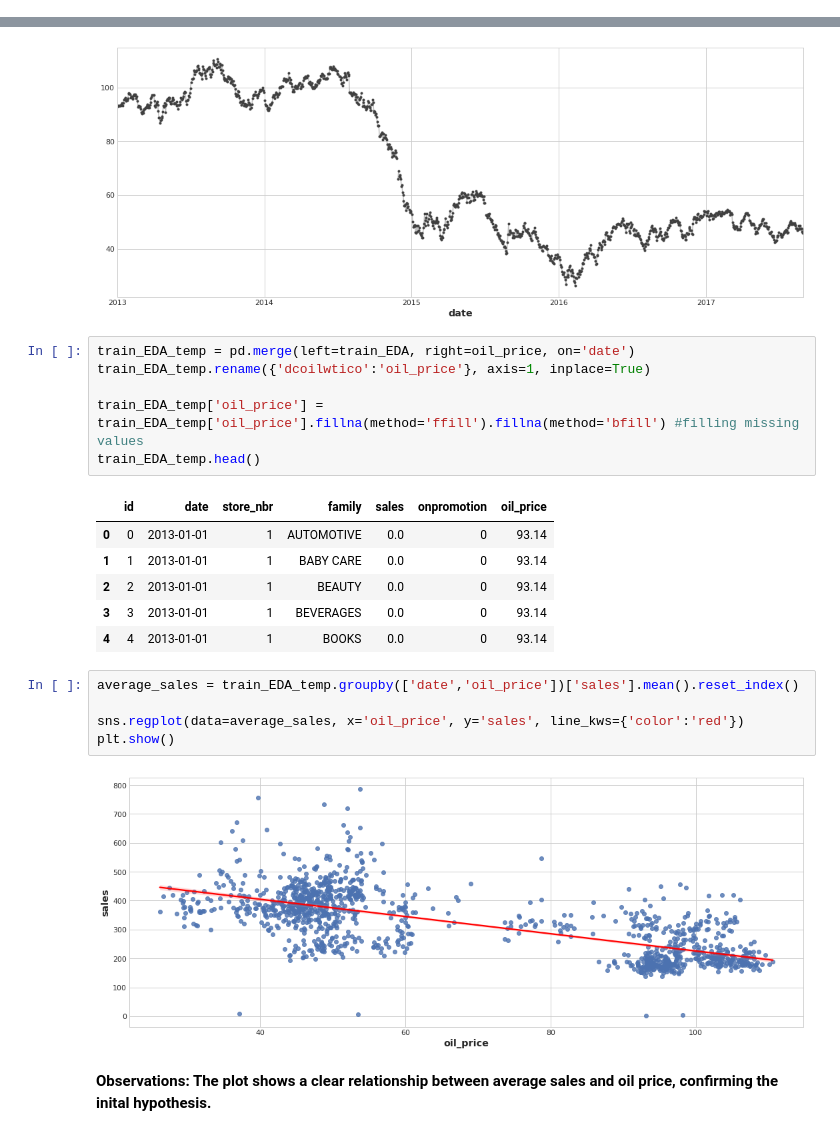
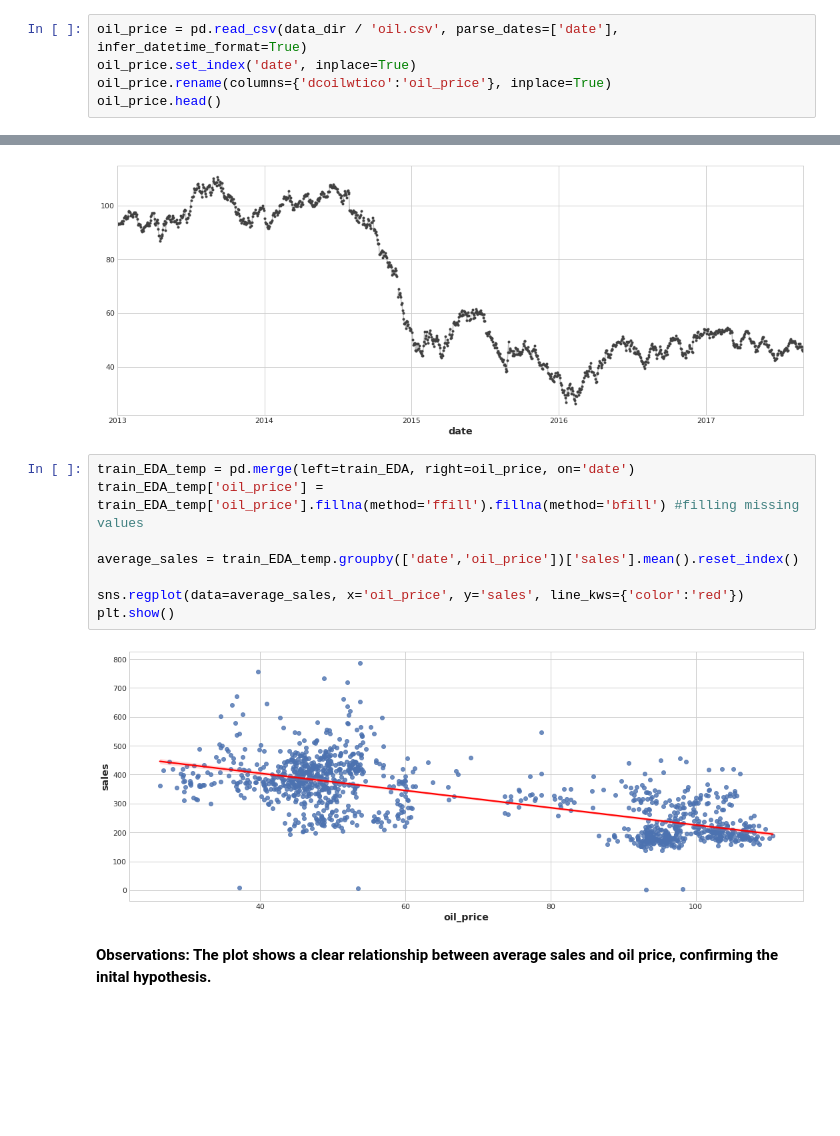
Before and after one commit to danischiavi/Kaggle_competitions, a Jupyter notebook: sales-prediction-favorita-stores.ipynb, the cells around one changed output, grey strips where cells are left out. Cells and saved outputs as stored; diff of their text form; blank space fills up the shorter version.

```diff
--- a/sales-prediction-favorita-stores.ipynb
+++ b/sales-prediction-favorita-stores.ipynb
@@ -105,0 +93,5 @@ test_data.head()
+# %%
+oil_price = pd.read_csv(data_dir / 'oil.csv', parse_dates=['date'], infer_datetime_format=True)
+oil_price.set_index('date', inplace=True)
+oil_price.rename(columns={'dcoilwtico':'oil_price'}, inplace=True)
+oil_price.head()
@@ -487,24 +510,14 @@ plt.show()
 [figure]
 # %%
 train_EDA_temp = pd.merge(left=train_EDA, right=oil_price, on='date')
-train_EDA_temp.rename({'dcoilwtico':'oil_price'}, axis=1, inplace=True)
+train_EDA_temp['oil_price'] = train_EDA_temp['oil_price'].fillna(method='ffill').fillna(method='bfill') #filling missing values
 
-train_EDA_temp['oil_price'] = train_EDA_temp['oil_price'].fillna(method='ffill').fillna(method='bfill') #filling missing values
-train_EDA_temp.head()
+average_sales = train_EDA_temp.groupby(['date','oil_price'])['sales'].mean().reset_index()
+
+sns.regplot(data=average_sales, x='oil_price', y='sales', line_kws={'color':'red'})
+plt.show()
 # %% [output]
-|  | id | date | store_nbr | family | sales | onpromotion | oil_price |
-| 0 | 0 | 2013-01-01 | 1 | AUTOMOTIVE | 0.0 | 0 | 93.14 |
-| 1 | 1 | 2013-01-01 | 1 | BABY CARE | 0.0 | 0 | 93.14 |
-| 2 | 2 | 2013-01-01 | 1 | BEAUTY | 0.0 | 0 | 93.14 |
-| 3 | 3 | 2013-01-01 | 1 | BEVERAGES | 0.0 | 0 | 93.14 |
-| 4 | 4 | 2013-01-01 | 1 | BOOKS | 0.0 | 0 | 93.14 |
+[figure, added]
-# %%
-average_sales = train_EDA_temp.groupby(['date','oil_price'])['sales'].mean().reset_index()
-
-sns.regplot(data=average_sales, x='oil_price', y='sales', line_kws={'color':'red'})
-plt.show()
-# %% [output]
-[figure, removed]
 # %% [markdown]
 **Observations: The plot shows a clear relationship between average sales and oil price, confirming the inital hypothesis.**
 # %% [markdown]
```
Also changed, not shown: parts of 27 cells of this notebook.
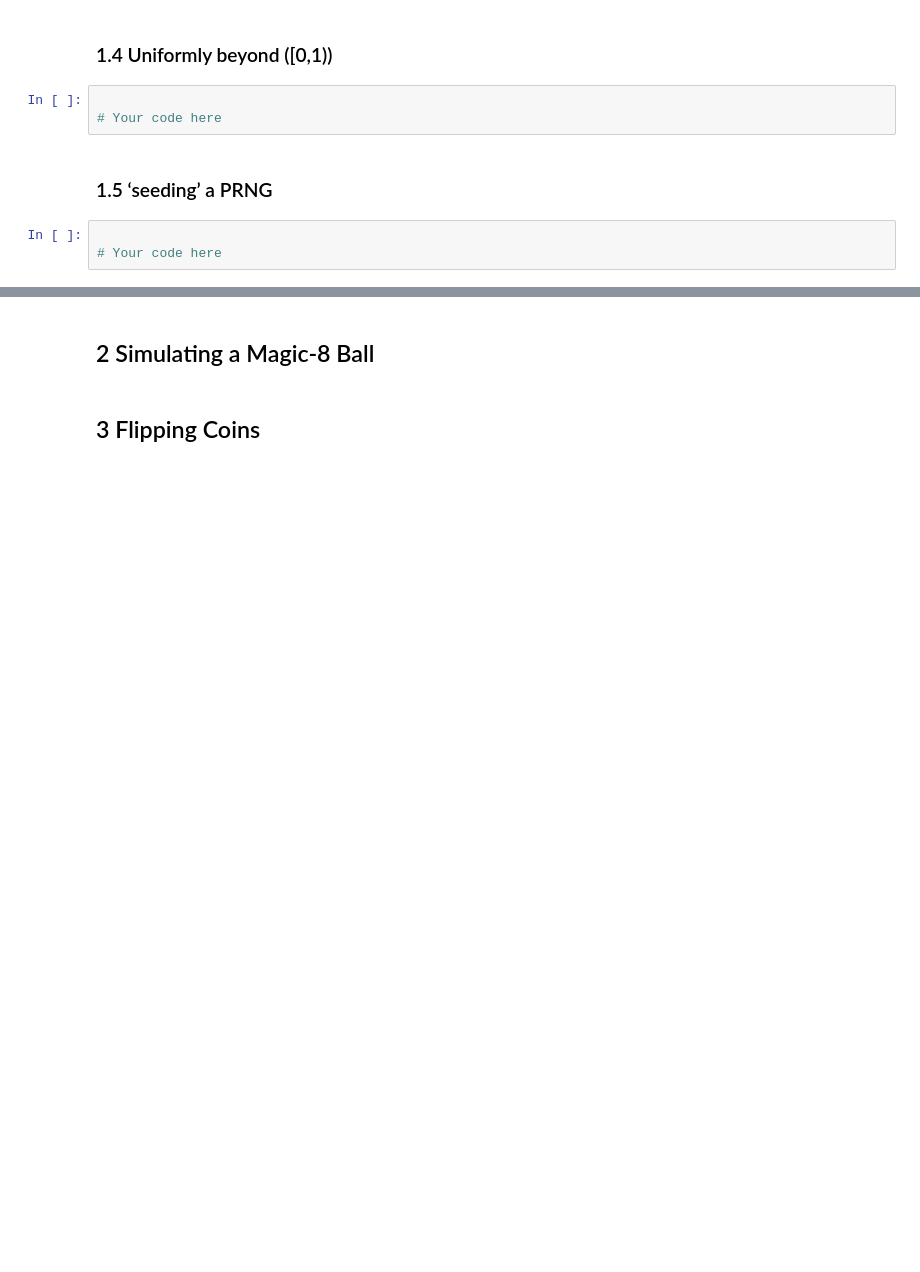
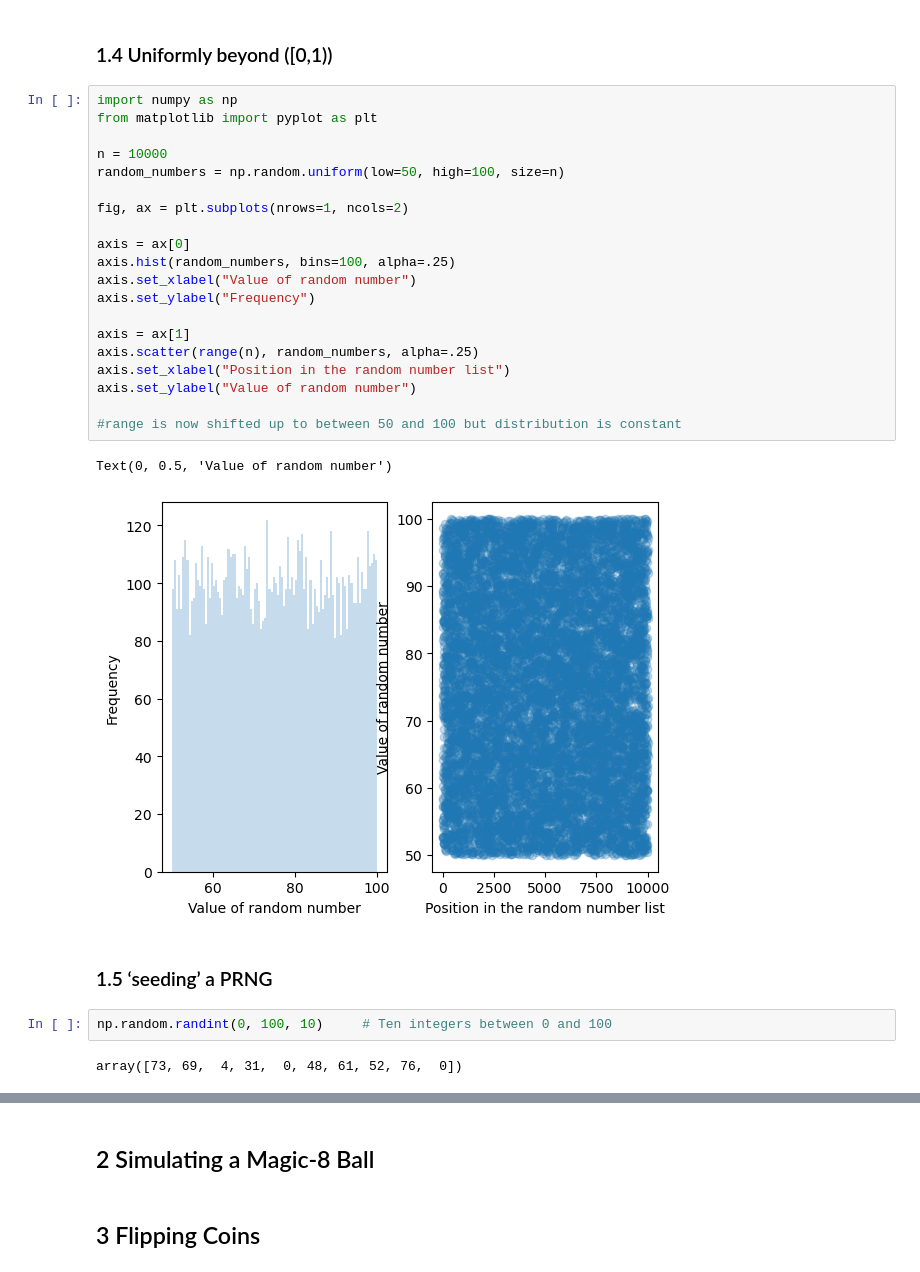
Before and after one commit to SPS-SP2273/learning-portfolio-keriperip, a Jupyter notebook: random numbers/random_numbers_(need).ipynb, the cells around one changed output, grey strips where cells are left out. Drawn from its saved outputs; the diff is of its cells as text; blank space fills up the shorter version.

```diff
--- a/random numbers/random_numbers_(need).ipynb
+++ b/random numbers/random_numbers_(need).ipynb
@@ -20,10 +75,31 @@
 # %% [markdown]
 ### 1.4 Uniformly beyond \([0,1)\)
 # %%
+import numpy as np
+from matplotlib import pyplot as plt
 
-# Your code here
+n = 10000
+random_numbers = np.random.uniform(low=50, high=100, size=n)
+
+fig, ax = plt.subplots(nrows=1, ncols=2)
+
+axis = ax[0]
+axis.hist(random_numbers, bins=100, alpha=.25)
+axis.set_xlabel("Value of random number")
+axis.set_ylabel("Frequency")
+
+axis = ax[1]
+axis.scatter(range(n), random_numbers, alpha=.25)
+axis.set_xlabel("Position in the random number list")
+axis.set_ylabel("Value of random number")
+
+#range is now shifted up to between 50 and 100 but distribution is constant
+# %% [output]
+Text(0, 0.5, 'Value of random number')
+[figure, added]
 # %% [markdown]
 ### 1.5 ‘seeding’ a PRNG
 # %%
-
-# Your code here
+np.random.randint(0, 100, 10)     # Ten integers between 0 and 100
+# %% [output]
+array([73, 69,  4, 31,  0, 48, 61, 52, 76,  0])
```
Also changed, not shown: parts of 21 cells of this notebook.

● PROBLEM TO SOLVE: Reproduce every line of the material above that has the string "axis".

● RESULT OF THE TASK:
-train_EDA_temp.rename({'dcoilwtico':'oil_price'}, axis=1, inplace=True)
+axis = ax[0]
+axis.hist(random_numbers, bins=100, alpha=.25)
+axis.set_xlabel("Value of random number")
+axis.set_ylabel("Frequency")
+axis = ax[1]
+axis.scatter(range(n), random_numbers, alpha=.25)
+axis.set_xlabel("Position in the random number list")
+axis.set_ylabel("Value of random number")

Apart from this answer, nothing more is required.